Science News spoke with study coauthor Giovanni Traverso, a gastroenterologist and biomedical engineer at Brigham and Women’s Hospital in Boston and MIT, about what we do and don’t know about the risks posed by oft-overlooked inactive ingredients. His comments are edited for clarity and brevity.
Why are potential allergens and irritants so common in pills?

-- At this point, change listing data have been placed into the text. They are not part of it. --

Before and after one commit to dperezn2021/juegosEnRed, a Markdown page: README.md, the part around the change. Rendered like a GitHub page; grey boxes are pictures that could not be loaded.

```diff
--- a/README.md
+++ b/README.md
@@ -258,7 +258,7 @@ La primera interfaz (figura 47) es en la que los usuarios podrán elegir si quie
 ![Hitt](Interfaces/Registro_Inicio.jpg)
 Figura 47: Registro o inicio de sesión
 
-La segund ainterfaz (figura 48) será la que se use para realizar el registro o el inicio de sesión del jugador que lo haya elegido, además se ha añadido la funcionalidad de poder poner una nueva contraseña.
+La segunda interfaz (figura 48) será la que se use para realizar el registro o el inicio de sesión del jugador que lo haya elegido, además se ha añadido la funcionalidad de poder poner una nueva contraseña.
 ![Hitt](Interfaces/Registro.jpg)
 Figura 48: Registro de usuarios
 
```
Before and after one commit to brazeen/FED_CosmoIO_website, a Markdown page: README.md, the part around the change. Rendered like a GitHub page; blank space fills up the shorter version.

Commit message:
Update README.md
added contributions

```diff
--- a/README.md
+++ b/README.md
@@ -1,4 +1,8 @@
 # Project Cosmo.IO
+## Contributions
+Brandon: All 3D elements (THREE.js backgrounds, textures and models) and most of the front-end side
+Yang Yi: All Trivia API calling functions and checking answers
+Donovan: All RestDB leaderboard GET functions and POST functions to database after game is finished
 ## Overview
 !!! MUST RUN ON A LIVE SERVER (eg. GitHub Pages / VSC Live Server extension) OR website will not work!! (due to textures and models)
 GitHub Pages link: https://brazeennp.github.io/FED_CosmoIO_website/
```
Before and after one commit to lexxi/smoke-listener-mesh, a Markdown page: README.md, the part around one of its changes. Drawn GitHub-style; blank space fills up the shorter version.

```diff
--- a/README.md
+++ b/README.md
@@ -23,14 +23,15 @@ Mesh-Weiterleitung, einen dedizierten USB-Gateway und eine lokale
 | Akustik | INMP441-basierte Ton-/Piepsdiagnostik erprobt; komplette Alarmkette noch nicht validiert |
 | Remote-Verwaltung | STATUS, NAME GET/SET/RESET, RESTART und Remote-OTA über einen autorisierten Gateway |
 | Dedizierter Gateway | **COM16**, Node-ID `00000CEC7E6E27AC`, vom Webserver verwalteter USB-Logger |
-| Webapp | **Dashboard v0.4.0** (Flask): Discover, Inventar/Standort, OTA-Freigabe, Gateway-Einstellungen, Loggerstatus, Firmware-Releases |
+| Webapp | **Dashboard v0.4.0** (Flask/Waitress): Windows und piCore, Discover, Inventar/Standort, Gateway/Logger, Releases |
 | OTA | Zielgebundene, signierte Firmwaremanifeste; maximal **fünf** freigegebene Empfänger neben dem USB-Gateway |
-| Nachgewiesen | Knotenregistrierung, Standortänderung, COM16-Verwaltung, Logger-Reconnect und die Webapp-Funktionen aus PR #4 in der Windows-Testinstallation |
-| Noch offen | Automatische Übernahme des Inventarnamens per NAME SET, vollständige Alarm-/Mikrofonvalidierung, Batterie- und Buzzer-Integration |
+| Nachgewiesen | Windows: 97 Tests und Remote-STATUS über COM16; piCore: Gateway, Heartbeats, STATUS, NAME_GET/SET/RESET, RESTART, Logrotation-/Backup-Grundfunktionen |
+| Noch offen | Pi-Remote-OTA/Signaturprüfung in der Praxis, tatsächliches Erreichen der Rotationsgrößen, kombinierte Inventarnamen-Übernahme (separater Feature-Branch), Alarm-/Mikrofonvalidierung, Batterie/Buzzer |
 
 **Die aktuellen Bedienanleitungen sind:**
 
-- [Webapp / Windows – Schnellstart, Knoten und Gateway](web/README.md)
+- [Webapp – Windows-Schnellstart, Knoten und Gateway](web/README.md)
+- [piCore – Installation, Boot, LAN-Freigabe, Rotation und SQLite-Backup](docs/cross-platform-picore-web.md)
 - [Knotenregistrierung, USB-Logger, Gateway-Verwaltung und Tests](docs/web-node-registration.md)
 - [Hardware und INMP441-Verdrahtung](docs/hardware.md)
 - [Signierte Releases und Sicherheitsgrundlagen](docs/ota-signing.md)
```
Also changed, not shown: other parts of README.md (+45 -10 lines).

Once an inactive ingredient passes toxicity screening conducted by the U.S. Food and Drug Administration, it’s considered safe for the general population in approved levels. But as more people take medications that contain these chemicals, “we start to appreciate and uncover some of the potential side effects” for a minority of patients that weren’t revealed during the…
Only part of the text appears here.